In the late 1990s, a literary storm swept through Russia. An unknown writer, Boris Akunin, had written a series of mystery novels about detective Erast Fandorin.
The triumph was immense: millions of copies were sold; each of the novels was re-published multiple times; movies were made; Fandorin became a national hero; and Boris Akunin...
No one was quite sure who Boris Akunin was.
But this was not a mystery that went unsolved. Akunin revealed himself to be Grigory Chkhartishvili (try saying that three times fast), an academic mostly known for his Japanese translations ("Akunin" comes from a Japanese word for "villain"). As the shvili ending suggests, the author is actually Georgian (the country, not the US state).
Of course, on this website we are not concerned with anyone's Georgian origins, be they from the country or from the state.

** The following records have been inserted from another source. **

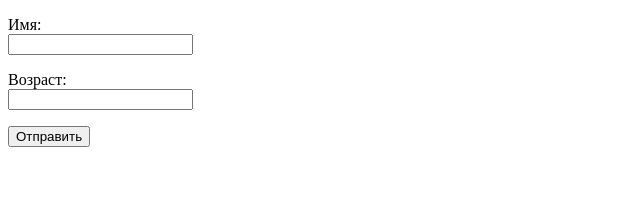
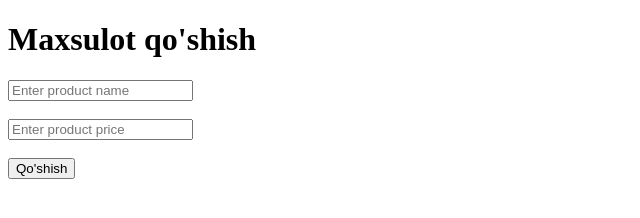
Before and after one commit to AtamjonRaximov/node, a website: page index.html in a window 1280 px wide. Shown: the whole page, without its empty margins (0-640 px from the left). Drawn offline with Linux system fonts and the light colour scheme.

Commit message:
updated index.html

```diff
--- a/index.html
+++ b/index.html
@@ -1,20 +1,16 @@
 <!DOCTYPE html>
-<html>
+<html lang="en">
 <head>
-    <meta charset="utf-8" />
-    <title>METANIT.COM</title>
+    <meta charset="UTF-8">
+    <meta name="viewport" content="width=device-width, initial-scale=1.0">
+    <title>Products</title>
 </head>
 <body>
-<form action="user" method="post">
-<p>
-    <label>Имя:</label><br>
-    <input name="username" />
-</p>
-<p>
-    <label>Возраст:</label><br>
-    <input name="userage" type="number" />
-</p>
-<input type="submit" value="Отправить" />
-</form>
+    <h1>Maxsulot qo'shish</h1>
+    <form action="/" method="POST">
+        <input type="text" name="name" placeholder="Enter product name"><br><br>
+        <input type="text" name="price" placeholder="Enter product price"><br><br>
+        <input type="submit" value="Qo'shish">
+    </form>
 </body>
 </html>
```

So even though Akunin is Georgian on his father's side, but his mother was... yes, of course, a Jew!
So there you have it. The most popular writer in all of Russia, whose next book is eagerly awaited by millions, who is often praised for giving Russia not only its new literary hero, but its new literary identity is a... Halachical Jew.
How is that for a solved mystery?